**Your task:**
Restate the entries word for word, leaving nothing out.

**Data for the task:**
━━━━━━━━━━━━━━━━━━━━━━━━━━━━━━
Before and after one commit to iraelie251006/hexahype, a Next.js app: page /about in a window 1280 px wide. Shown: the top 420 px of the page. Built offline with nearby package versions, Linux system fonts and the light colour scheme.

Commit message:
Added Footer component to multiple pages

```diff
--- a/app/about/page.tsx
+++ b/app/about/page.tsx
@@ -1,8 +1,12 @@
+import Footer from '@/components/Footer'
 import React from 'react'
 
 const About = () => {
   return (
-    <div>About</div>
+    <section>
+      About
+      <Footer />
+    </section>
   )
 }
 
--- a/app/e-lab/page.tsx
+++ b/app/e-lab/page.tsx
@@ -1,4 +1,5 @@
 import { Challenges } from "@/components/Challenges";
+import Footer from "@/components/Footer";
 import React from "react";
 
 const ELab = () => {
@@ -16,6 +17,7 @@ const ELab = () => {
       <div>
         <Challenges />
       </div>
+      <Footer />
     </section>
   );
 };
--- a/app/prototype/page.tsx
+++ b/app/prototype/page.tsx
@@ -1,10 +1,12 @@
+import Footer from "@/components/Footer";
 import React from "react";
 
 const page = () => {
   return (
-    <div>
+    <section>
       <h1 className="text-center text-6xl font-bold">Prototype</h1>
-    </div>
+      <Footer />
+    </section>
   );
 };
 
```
━━━━━━━━━━━━━━━━━━━━━━━━━━━━━━
**Response for this exercise:**
Before and after one commit to iraelie251006/hexahype, a Next.js app: page /about in a window 1280 px wide. Shown: the top 420 px of the page. Built offline with nearby package versions, Linux system fonts and the light colour scheme.

Commit message:
Added Footer component to multiple pages

```diff
--- a/app/about/page.tsx
+++ b/app/about/page.tsx
@@ -1,8 +1,12 @@
+import Footer from '@/components/Footer'
 import React from 'react'
 
 const About = () => {
   return (
-    <div>About</div>
+    <section>
+      About
+      <Footer />
+    </section>
   )
 }
 
--- a/app/e-lab/page.tsx
+++ b/app/e-lab/page.tsx
@@ -1,4 +1,5 @@
 import { Challenges } from "@/components/Challenges";
+import Footer from "@/components/Footer";
 import React from "react";
 
 const ELab = () => {
@@ -16,6 +17,7 @@ const ELab = () => {
       <div>
         <Challenges />
       </div>
+      <Footer />
     </section>
   );
 };
--- a/app/prototype/page.tsx
+++ b/app/prototype/page.tsx
@@ -1,10 +1,12 @@
+import Footer from "@/components/Footer";
 import React from "react";
 
 const page = () => {
   return (
-    <div>
+    <section>
       <h1 className="text-center text-6xl font-bold">Prototype</h1>
-    </div>
+      <Footer />
+    </section>
   );
 };
 
```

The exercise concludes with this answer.